● DATA IN THIS EXERCISE:
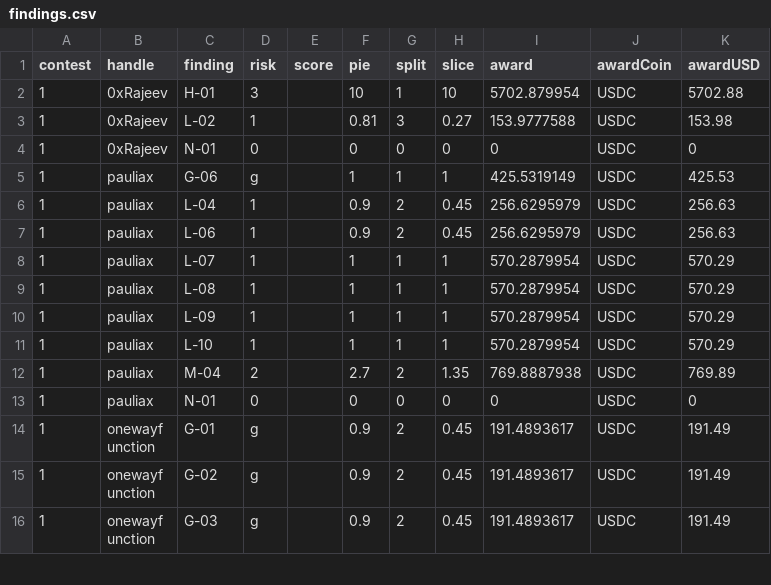
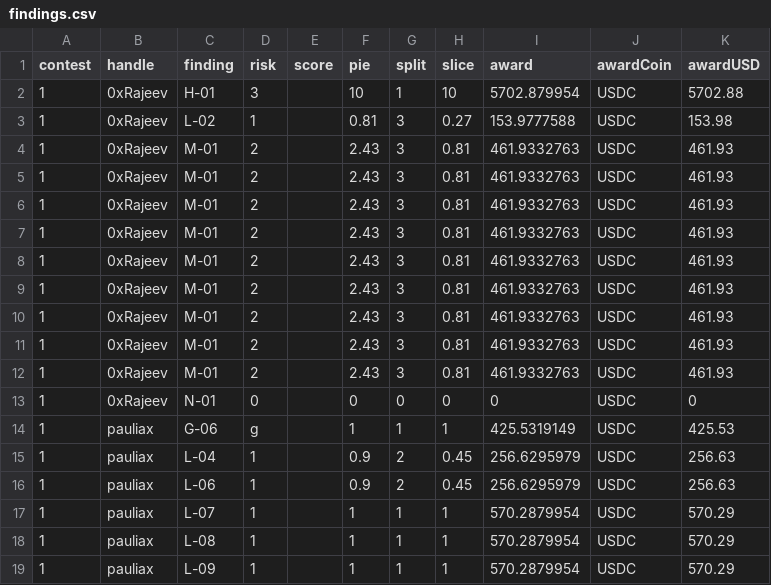
Before and after one commit to Carlos-stackfive/testing, a CSV file: _data/findings.csv, drawn as a sheet; only a part is shown; the shorter side is filled out with more unchanged rows; the diff names each change by its address in the sheet, - before the commit and + after, or states it on an @@ line.

Commit message:
Update findings.csv

```diff
--- a/_data/findings.csv
+++ b/_data/findings.csv
+row 4: 1 | 0xRajeev | M-01 | 2 |  | 2.43 | 3 | 0.81 | 461.9332763 | USDC | 461.93
+row 5: 1 | 0xRajeev | M-01 | 2 |  | 2.43 | 3 | 0.81 | 461.9332763 | USDC | 461.93
+row 6: 1 | 0xRajeev | M-01 | 2 |  | 2.43 | 3 | 0.81 | 461.9332763 | USDC | 461.93
+row 7: 1 | 0xRajeev | M-01 | 2 |  | 2.43 | 3 | 0.81 | 461.9332763 | USDC | 461.93
+row 8: 1 | 0xRajeev | M-01 | 2 |  | 2.43 | 3 | 0.81 | 461.9332763 | USDC | 461.93
+row 9: 1 | 0xRajeev | M-01 | 2 |  | 2.43 | 3 | 0.81 | 461.9332763 | USDC | 461.93
+row 10: 1 | 0xRajeev | M-01 | 2 |  | 2.43 | 3 | 0.81 | 461.9332763 | USDC | 461.93
+row 11: 1 | 0xRajeev | M-01 | 2 |  | 2.43 | 3 | 0.81 | 461.9332763 | USDC | 461.93
+row 12: 1 | 0xRajeev | M-01 | 2 |  | 2.43 | 3 | 0.81 | 461.9332763 | USDC | 461.93
```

● WORK TASK:
Which of the lines above hold the string "findings"? Copy each one.

● ANSWER TO THE EXERCISE:
Before and after one commit to Carlos-stackfive/testing, a CSV file: _data/findings.csv, drawn as a sheet; only a part is shown; the shorter side is filled out with more unchanged rows; the diff names each change by its address in the sheet, - before the commit and + after, or states it on an @@ line.
Update findings.csv
--- a/_data/findings.csv
+++ b/_data/findings.csv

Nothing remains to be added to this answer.